The powerful international bank lobby IIF warned Tuesday that Greece's newly revamped bailout program still faces large risks as long as the economy continues to contract sharply.
"With real GDP likely to decline another 4-5 percent next year after falling 6 percent this year, and further austerity testing social cohesion, risks to the EU-IMF program will remain substantial," the Institute of International Finance said.
"Doubts about debt sustainability will persist until growth resumes and government debt is reduced to a more palatable level," it said in a new global economic forecast.
"Continued deterioration in economic conditions restrain (Athens') ability to meet fiscal targets."
The IIF, which was deeply involved in arranging Greece's private sector debt writedown in March, raised the warning days after Athens completed a debt buyback that was crucial to the recast European Union-International Monetary Fund rescue program.
Greece is locked in its fifth year of recession, with its economy, under the pressure of severe government austerity policies, expected to shrink 6.5 percent in 2012.
According to the new deal reached with its official creditors, Athens was given more time to cut its debt load, now at 170 percent of GDP.
The country must reduce its debt to 124 percent of GDP by 2020 and 110 percent the following year.
But the IIF stressed that even that is not low enough.
"The debt sustainable level in Greece is not 120 percent, it's not 110, it's so much lower," said IIF chief economist Philip Suttle.
But Greece will have difficulty finding new lenders to back up the IMF and EU in sustaining it, he said.
"It seems to us that there is no private sector debt money that is going to be forthcoming to sit behind the official sector."
Meanwhile the IIF, which represents 470 major banks around the world, also expressed worry about political uncertainty in the wake of he early resignation of technocrat Prime Minister Mario Monti, who signaled plans to step down earlier this month.
"Italian political uncertainty has the potential to lead to a flaring up of Euro area tensions, including contagion to Spain," it said.

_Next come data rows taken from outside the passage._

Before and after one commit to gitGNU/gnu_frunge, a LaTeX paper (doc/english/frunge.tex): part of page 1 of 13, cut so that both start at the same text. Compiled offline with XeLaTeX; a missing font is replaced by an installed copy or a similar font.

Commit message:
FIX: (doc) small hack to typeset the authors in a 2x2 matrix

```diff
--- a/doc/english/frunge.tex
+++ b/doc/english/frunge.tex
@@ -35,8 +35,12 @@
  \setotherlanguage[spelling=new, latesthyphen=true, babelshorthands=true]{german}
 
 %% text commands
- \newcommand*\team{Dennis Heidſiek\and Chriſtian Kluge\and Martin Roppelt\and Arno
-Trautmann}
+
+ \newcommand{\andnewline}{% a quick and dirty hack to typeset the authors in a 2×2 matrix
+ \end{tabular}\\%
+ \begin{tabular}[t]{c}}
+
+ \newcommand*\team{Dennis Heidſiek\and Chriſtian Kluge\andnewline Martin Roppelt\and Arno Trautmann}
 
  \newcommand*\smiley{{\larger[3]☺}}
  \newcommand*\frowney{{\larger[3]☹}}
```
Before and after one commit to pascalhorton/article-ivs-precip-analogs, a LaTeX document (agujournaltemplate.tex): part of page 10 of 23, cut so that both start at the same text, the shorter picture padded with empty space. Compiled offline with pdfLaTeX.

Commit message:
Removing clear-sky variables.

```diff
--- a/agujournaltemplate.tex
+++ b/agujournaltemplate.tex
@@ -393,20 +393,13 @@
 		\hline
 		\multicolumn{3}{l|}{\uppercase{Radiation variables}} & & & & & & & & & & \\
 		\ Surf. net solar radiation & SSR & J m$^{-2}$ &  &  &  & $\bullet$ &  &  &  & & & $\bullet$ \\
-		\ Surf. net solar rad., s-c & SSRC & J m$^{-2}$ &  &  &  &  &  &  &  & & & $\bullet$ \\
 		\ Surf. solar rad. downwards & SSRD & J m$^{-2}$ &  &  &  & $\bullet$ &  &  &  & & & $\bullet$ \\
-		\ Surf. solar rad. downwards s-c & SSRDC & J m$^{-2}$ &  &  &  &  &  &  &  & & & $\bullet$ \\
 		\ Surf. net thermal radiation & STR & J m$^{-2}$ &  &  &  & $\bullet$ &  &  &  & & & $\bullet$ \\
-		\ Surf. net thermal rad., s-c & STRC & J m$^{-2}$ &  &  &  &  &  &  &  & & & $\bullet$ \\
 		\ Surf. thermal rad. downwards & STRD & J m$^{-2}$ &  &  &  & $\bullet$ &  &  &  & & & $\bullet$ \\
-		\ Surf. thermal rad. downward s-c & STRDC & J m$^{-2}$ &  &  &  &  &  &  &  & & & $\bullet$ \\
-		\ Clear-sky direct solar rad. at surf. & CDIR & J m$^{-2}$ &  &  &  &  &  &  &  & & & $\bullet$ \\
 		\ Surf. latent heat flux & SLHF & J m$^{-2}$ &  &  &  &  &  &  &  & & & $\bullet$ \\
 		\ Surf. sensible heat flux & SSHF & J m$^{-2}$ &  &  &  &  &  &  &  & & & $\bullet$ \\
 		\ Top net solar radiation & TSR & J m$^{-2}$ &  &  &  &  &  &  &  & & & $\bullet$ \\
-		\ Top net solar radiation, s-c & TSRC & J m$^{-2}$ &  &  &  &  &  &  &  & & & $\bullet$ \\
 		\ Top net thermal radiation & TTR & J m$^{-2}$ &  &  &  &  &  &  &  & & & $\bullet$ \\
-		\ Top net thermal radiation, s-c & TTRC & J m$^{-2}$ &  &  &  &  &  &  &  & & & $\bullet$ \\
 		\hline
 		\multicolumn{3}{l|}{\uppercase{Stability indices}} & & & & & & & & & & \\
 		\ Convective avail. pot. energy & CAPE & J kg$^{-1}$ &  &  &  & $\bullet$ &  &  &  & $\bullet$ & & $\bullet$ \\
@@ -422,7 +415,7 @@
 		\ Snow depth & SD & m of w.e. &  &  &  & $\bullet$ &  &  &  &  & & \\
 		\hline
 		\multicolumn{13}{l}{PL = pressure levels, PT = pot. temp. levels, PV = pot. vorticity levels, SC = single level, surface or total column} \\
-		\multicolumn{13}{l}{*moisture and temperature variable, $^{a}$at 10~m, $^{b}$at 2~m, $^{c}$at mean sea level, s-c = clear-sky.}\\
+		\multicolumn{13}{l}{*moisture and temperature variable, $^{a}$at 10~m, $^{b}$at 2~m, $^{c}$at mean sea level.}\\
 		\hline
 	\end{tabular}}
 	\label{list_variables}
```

It said there were growing questions over whether the reforms launched by Monti would be sustained.
Former prime minister Silvio Berlusconi, for one, has said he will run for the job in the upcoming elections in part promising to roll back changes Monti introduced that have been praised elsewhere.